The Thomas Harrison Garrett provenance is a strong one!
Post any T. Harrison Garrett pieces here.
Here's his biography from Stack's:
T. Harrison Garrett
Biographical notes relating to one of the presently offered coin's most famous owners may be of interest:
Thomas Harrison Garrett began his collecting interest as a student at Princeton in the 1860s, with a New Jersey copper being among his first acquisitions. A man from the wealthy family that controlled the Baltimore & Ohio Railroad, he eagerly collected books, autographs, prints, and other items, including a double elephant folio set of Audubon prints, keeping and enjoying them at Evergreen House on North Charles Street in Baltimore. In the 1880s he was especially active, with Baltimore dentist and rare coin dealer Dr. George Massamore representing him at sales under various pseudonyms including "Hotchkiss," "South, "and "Harrison." Many collectors, particularly advanced ones, kept knowledge of their holdings and their needs a secret, thus hoping to acquire desired pieces at a lower price than would be the case if it had been known that they were missing from their cabinets. In 1885, his collection, which by that time had an 1804 dollar and the unique hallmark-on-breast 1787 Brasher doubloon, was considered to be second in importance only to that of Lorin G. Parmelee. In actuality, Garrett's collection was much broader and included world and ancient coins as well as tokens and medals, while Parmelee mainly concentrated on obtaining one of each date (but not mintmark varieties) of federal coinage. In the same year he acquired en bloc the James L. Claghorn collection of over 30,000 prints, paying the then remarkable figure of $150,000for it. Parmelee publicized and shared his holdings with others, while Garrett collected quietly. The true extent of his collection was not known to his contemporaries.
In 1888, Garrett died in a boating accident in Chesapeake Bay, thus cutting short the career of a remarkable numismatist and leaving a family to mourn his passing.
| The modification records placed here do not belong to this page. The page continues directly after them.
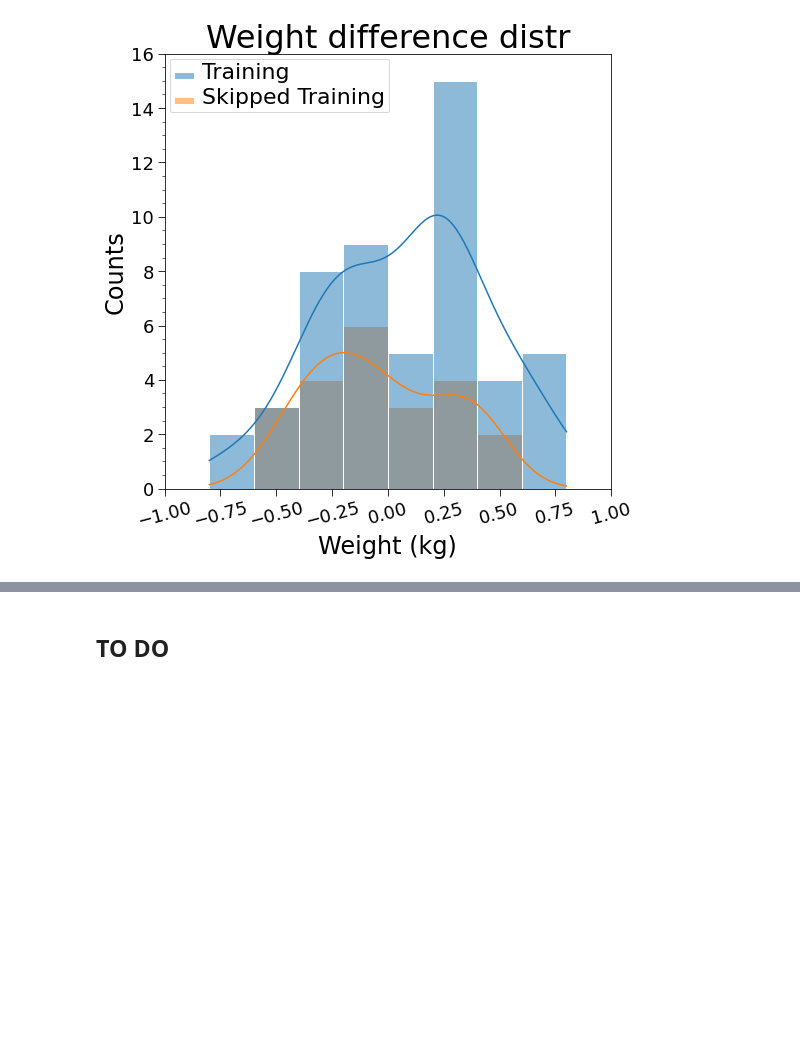
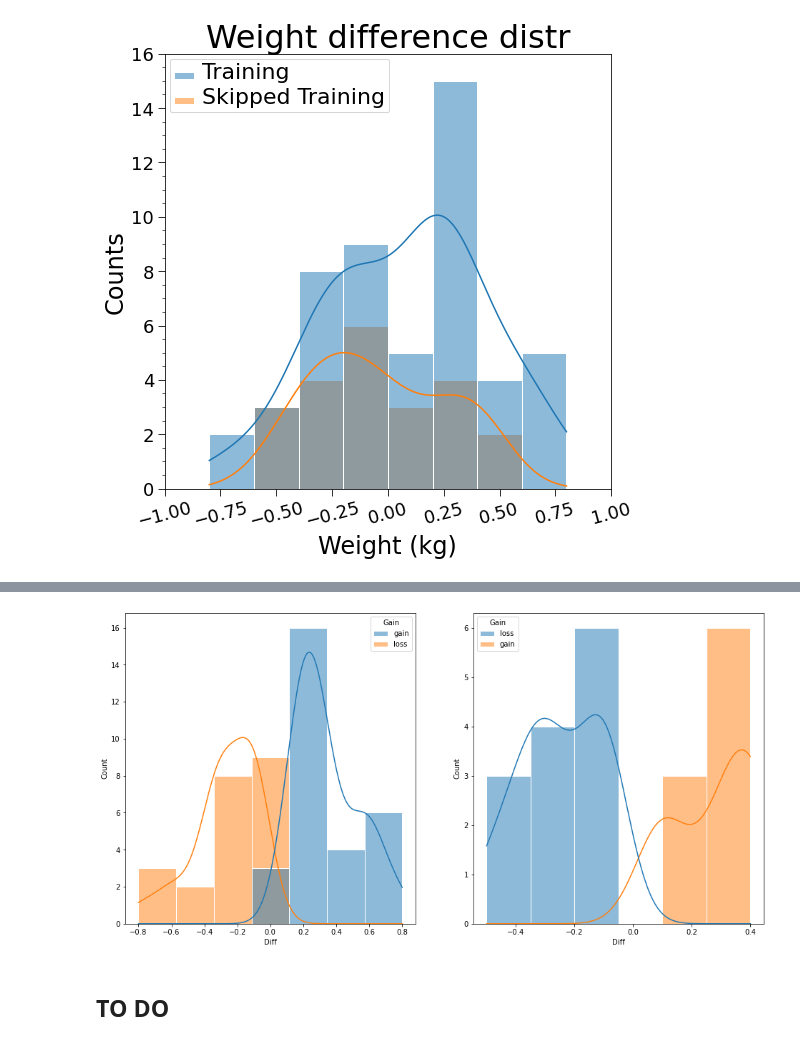
Before and after one commit to niklai99/FlexWorkout, a Jupyter notebook: NOTEBOOK.ipynb, the cells around one changed output, grey strips where cells are left out. Drawn from its saved outputs; the diff is of its cells as text; code cells hidden in the pictures; blank space fills up the shorter version.

```diff
--- a/NOTEBOOK.ipynb
+++ b/NOTEBOOK.ipynb
@@ -273,3 +321,19 @@ plt.show()
+# %%
+fig6 = plt.figure(figsize=(16,8))
+ax6 = fig6.add_subplot(1,2,1)
+ax7 = fig6.add_subplot(1,2,2)
+
+df_y2 = df[df['New Training'].str.contains('y', na=False)]
+df_n2 = df[df['New Training'].str.contains('n', na=False)]
+
+g1 = sns.histplot(data = df_y2, x = 'Diff', hue = 'Gain', stat = 'count', element = 'bars', edgecolor = 'white', kde = True, ax = ax6, legend = True)
+g2 = sns.histplot(data = df_n2, x = 'Diff', hue = 'Gain', stat = 'count', element = 'bars', edgecolor = 'white', kde = True, ax = ax7, legend = True)
+
+#fig5.savefig('./Plots/diff_distr.png', dpi = 300, facecolor = 'white')
+
+plt.show()
+# %% [output]
+[figure, added]
 # %% [markdown]
 ## TO DO
 # %% [markdown]
```
Also changed, not shown: parts of 4 cells of this notebook.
His collection passed to one of his sons, Robert, who in 1919 traded it to another son, John Work Garrett. As noted above, the collection passed to The Johns Hopkins University. One of the greatest numismatic events of all time was our offering of the Garrett Collection at auction in a series of four sales from 1979 to 1981
Recently, I've started to run across more of his medals and So-Called Dollars which are all very impressive.
Here are some:
(Circa 1852-1854) Declaration of Independence Medal. Silver. 91 mm. 295.0 grams - Charles Cushing Wright - Musante GW-183, Baker-53G - PCGS SP63 TOP POP 1/0
Harrison acquired this for $36 which was then 1.74 ounces of gold.
In 2018, it sold for $40,800.
1876 U.S. Centennial Exposition. Exposition Building Dollar—Art Gallery. Silver. 43 mm. HK-83a. Rarity-8. MS-63 (PCGS).
This one is engraved by William H. Key.
The Centennial Art Gallery was housed in the Memorial Hall, one of the few buildings designed to be permanent.
One of the Centennial's most enduring legacies was its Art Gallery, which eventually became known as Memorial Hall. The building had been constructed as a permanent structure in 1874–75 for $1,564,000, intended to house more than 4,000 works of fine and applied arts.
The Art Gallery building (now known as Memorial Hall) is the only large exhibit building still standing on the exposition site
1876 George Lovett's Battle Series - Silver